● **The data**

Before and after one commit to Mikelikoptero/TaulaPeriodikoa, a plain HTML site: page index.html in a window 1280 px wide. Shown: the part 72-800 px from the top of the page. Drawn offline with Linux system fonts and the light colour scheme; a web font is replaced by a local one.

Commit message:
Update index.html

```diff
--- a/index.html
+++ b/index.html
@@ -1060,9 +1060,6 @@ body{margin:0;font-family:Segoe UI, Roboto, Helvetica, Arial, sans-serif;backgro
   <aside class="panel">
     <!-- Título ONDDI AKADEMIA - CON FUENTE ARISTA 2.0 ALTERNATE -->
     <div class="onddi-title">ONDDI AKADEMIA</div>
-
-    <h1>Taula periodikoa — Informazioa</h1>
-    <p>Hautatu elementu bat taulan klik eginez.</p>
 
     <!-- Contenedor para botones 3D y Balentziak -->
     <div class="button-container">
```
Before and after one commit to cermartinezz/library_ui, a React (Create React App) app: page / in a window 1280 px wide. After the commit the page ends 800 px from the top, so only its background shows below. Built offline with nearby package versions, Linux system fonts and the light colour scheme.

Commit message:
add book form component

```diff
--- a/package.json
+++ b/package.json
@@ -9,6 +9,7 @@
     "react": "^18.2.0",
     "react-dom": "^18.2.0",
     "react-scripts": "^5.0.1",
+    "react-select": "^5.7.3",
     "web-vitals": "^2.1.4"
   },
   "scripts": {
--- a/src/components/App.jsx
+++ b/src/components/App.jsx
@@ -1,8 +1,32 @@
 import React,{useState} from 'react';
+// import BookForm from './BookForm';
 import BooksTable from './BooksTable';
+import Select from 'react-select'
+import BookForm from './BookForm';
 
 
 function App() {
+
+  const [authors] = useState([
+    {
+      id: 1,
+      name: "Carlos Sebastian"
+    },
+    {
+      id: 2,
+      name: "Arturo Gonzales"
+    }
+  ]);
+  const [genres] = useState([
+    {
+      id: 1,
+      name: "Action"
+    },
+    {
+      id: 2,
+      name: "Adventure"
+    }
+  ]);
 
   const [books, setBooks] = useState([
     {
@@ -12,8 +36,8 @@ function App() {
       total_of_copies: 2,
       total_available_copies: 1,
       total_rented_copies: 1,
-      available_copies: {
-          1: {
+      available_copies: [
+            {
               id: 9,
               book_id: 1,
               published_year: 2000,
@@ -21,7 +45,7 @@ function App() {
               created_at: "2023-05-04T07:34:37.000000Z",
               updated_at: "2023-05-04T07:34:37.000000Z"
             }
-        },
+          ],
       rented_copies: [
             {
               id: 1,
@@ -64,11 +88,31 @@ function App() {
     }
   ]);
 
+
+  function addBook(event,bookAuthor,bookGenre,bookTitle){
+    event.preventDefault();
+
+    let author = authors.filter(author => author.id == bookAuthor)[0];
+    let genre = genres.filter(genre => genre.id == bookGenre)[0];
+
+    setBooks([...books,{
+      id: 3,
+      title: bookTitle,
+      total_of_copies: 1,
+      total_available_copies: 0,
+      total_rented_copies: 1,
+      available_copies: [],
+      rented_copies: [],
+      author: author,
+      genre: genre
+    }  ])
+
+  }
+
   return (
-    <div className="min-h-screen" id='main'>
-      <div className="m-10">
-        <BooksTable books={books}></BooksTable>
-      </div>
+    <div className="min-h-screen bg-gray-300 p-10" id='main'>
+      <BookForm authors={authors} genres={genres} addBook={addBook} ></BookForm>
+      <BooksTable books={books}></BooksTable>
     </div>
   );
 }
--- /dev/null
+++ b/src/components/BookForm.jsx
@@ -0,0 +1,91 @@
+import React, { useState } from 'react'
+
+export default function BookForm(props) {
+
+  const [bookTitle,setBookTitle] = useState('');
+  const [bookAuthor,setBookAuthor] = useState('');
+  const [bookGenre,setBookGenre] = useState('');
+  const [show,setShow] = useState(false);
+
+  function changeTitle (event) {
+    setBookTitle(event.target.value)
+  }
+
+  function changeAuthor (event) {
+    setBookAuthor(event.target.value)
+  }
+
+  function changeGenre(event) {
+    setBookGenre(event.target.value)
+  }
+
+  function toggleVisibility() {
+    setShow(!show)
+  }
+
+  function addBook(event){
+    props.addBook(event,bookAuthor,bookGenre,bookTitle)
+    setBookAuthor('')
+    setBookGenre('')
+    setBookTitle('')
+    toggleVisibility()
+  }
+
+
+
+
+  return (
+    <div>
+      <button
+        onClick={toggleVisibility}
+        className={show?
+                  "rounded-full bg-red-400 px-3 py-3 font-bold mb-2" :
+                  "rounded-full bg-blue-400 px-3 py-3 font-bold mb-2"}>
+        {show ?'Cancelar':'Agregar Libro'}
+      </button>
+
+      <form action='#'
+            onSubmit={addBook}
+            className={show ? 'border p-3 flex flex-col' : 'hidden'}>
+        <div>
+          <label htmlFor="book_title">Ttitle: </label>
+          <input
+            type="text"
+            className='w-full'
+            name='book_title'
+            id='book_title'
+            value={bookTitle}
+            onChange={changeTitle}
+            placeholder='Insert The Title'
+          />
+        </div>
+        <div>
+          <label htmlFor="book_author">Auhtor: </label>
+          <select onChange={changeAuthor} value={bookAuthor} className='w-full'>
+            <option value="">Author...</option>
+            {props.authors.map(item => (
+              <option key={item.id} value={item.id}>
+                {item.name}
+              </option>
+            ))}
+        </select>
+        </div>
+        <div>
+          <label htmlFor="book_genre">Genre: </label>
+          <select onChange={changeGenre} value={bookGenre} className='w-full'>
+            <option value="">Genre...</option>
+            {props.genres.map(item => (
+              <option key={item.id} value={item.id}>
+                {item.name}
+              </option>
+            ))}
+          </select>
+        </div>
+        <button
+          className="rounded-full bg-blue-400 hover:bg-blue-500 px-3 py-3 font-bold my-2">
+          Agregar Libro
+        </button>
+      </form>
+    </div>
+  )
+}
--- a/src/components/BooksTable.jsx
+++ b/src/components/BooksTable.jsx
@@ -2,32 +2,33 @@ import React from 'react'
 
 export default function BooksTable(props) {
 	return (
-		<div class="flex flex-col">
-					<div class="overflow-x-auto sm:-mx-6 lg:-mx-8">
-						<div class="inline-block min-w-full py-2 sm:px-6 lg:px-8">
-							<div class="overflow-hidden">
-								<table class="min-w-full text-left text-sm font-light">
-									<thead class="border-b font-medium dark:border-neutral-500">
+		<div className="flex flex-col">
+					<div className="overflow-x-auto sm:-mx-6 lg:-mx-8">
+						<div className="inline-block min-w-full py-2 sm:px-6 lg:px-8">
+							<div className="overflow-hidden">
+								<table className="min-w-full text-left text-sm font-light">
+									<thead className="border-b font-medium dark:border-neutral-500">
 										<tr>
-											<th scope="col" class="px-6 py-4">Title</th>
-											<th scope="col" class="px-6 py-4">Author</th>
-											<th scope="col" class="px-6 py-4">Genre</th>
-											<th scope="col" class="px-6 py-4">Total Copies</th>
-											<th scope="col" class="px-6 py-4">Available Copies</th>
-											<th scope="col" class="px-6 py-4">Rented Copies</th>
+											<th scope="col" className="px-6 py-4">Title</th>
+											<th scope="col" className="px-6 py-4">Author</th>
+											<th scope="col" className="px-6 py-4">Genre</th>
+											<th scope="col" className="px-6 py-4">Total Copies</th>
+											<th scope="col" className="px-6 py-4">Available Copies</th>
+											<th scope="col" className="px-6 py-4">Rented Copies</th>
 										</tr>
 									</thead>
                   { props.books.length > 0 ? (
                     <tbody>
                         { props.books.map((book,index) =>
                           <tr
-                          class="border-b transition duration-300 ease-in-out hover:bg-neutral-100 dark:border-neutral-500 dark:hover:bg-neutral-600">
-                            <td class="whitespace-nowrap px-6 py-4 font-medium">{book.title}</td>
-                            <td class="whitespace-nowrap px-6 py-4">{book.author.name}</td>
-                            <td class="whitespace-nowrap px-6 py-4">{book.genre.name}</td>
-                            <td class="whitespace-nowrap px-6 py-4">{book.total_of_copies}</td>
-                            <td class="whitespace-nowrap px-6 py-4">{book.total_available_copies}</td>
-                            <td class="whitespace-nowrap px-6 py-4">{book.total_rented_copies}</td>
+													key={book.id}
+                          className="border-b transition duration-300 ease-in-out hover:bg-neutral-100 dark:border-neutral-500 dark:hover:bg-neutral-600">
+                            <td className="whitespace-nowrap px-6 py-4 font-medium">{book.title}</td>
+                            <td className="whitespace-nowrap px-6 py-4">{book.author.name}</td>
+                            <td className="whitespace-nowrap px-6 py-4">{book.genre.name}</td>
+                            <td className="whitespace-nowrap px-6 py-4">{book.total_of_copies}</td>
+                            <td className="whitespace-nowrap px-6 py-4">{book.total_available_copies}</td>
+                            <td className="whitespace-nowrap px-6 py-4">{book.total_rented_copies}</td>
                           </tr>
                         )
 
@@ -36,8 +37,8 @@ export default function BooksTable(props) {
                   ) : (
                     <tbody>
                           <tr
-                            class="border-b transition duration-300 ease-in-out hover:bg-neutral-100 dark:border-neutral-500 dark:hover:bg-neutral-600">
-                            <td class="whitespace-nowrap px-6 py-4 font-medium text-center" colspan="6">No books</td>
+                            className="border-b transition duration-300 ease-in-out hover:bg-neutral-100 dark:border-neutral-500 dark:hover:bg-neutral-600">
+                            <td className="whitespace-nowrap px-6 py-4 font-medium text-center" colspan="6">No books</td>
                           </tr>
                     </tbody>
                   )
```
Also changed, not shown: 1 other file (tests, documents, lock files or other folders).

● **The task**
What lines in the material above contain the word "addBook"? Copy them out.

● **Exercise output**
+  function addBook(event,bookAuthor,bookGenre,bookTitle){
+      <BookForm authors={authors} genres={genres} addBook={addBook} ></BookForm>
+  function addBook(event){
+    props.addBook(event,bookAuthor,bookGenre,bookTitle)
+            onSubmit={addBook}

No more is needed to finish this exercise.